[Start of section]

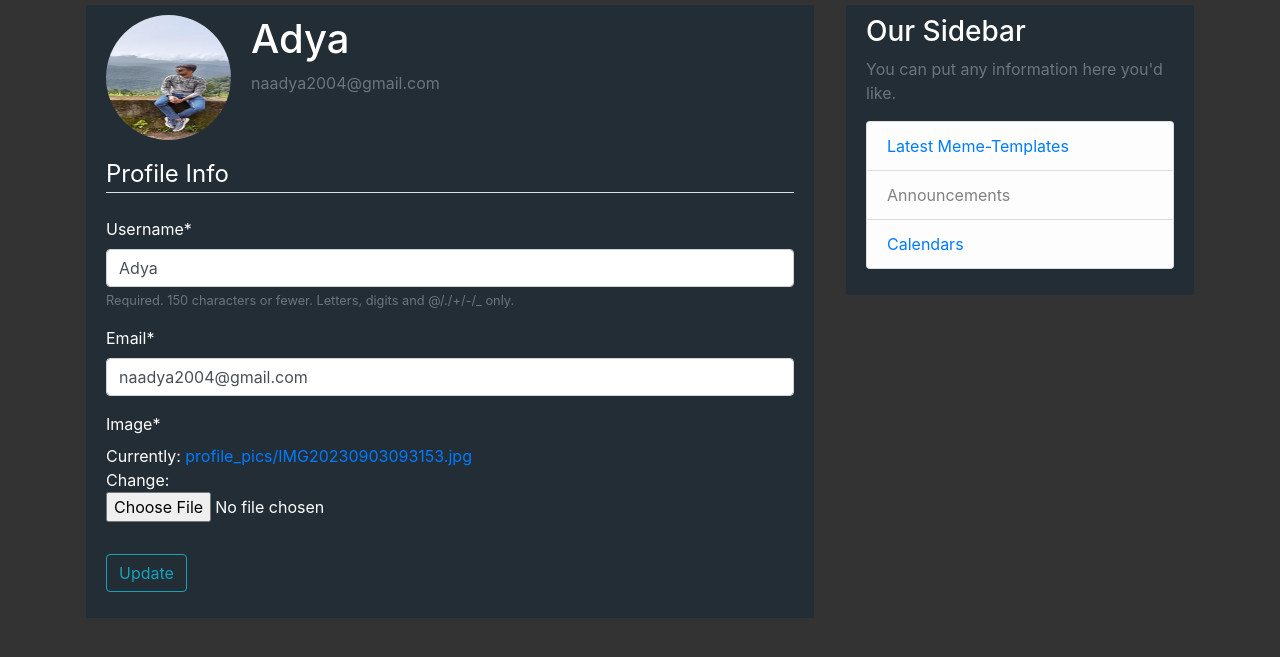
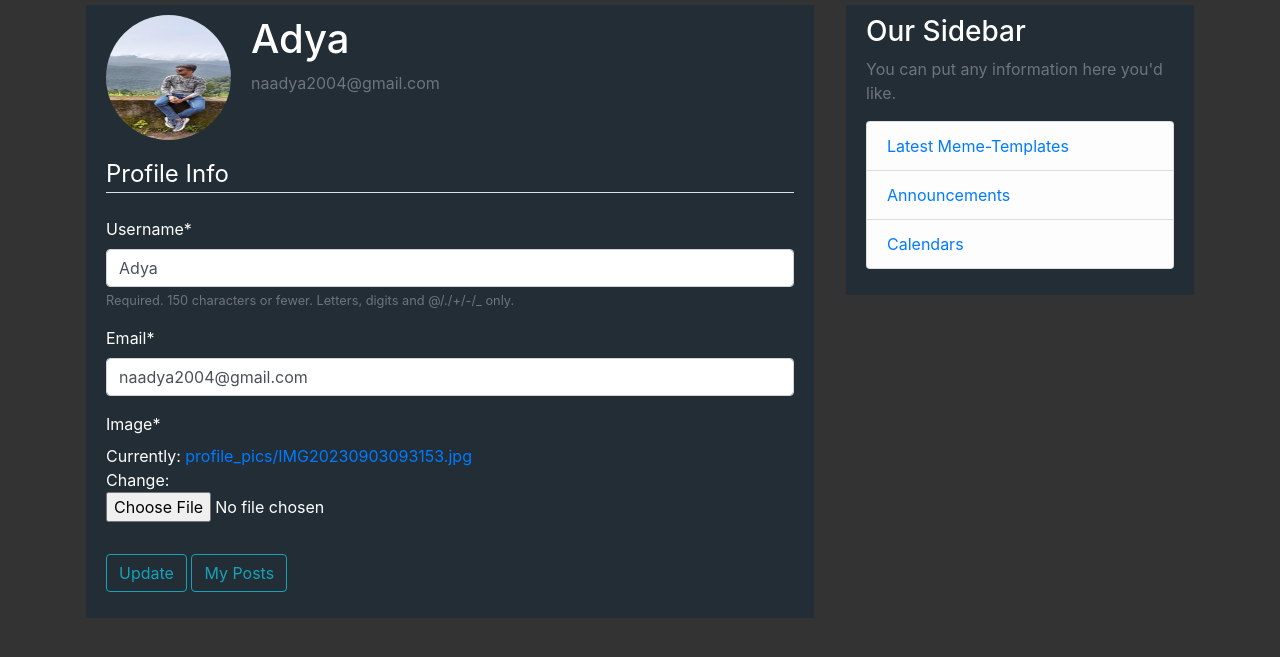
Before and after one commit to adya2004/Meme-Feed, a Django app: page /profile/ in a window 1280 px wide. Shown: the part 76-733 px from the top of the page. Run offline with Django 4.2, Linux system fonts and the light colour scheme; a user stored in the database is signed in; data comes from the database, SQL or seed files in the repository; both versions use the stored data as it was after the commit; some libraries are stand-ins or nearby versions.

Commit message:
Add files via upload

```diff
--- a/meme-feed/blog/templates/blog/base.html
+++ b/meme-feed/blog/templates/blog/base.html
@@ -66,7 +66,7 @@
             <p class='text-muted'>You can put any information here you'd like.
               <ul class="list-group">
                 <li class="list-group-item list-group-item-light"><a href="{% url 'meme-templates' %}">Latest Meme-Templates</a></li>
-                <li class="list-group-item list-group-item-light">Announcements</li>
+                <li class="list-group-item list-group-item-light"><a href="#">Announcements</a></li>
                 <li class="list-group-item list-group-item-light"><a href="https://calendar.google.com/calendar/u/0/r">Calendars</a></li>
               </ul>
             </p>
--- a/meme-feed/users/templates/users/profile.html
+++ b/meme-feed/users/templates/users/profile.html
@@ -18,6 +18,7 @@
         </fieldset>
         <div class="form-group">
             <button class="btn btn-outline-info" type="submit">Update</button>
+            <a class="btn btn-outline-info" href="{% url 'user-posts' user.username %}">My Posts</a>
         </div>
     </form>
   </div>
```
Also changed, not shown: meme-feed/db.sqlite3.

[End of section]

Brief.
If a line of the data holds the string "class", list it.

Reply.
             <p class='text-muted'>You can put any information here you'd like.
               <ul class="list-group">
                 <li class="list-group-item list-group-item-light"><a href="{% url 'meme-templates' %}">Latest Meme-Templates</a></li>
-                <li class="list-group-item list-group-item-light">Announcements</li>
+                <li class="list-group-item list-group-item-light"><a href="#">Announcements</a></li>
                 <li class="list-group-item list-group-item-light"><a href="https://calendar.google.com/calendar/u/0/r">Calendars</a></li>
         <div class="form-group">
             <button class="btn btn-outline-info" type="submit">Update</button>
+            <a class="btn btn-outline-info" href="{% url 'user-posts' user.username %}">My Posts</a>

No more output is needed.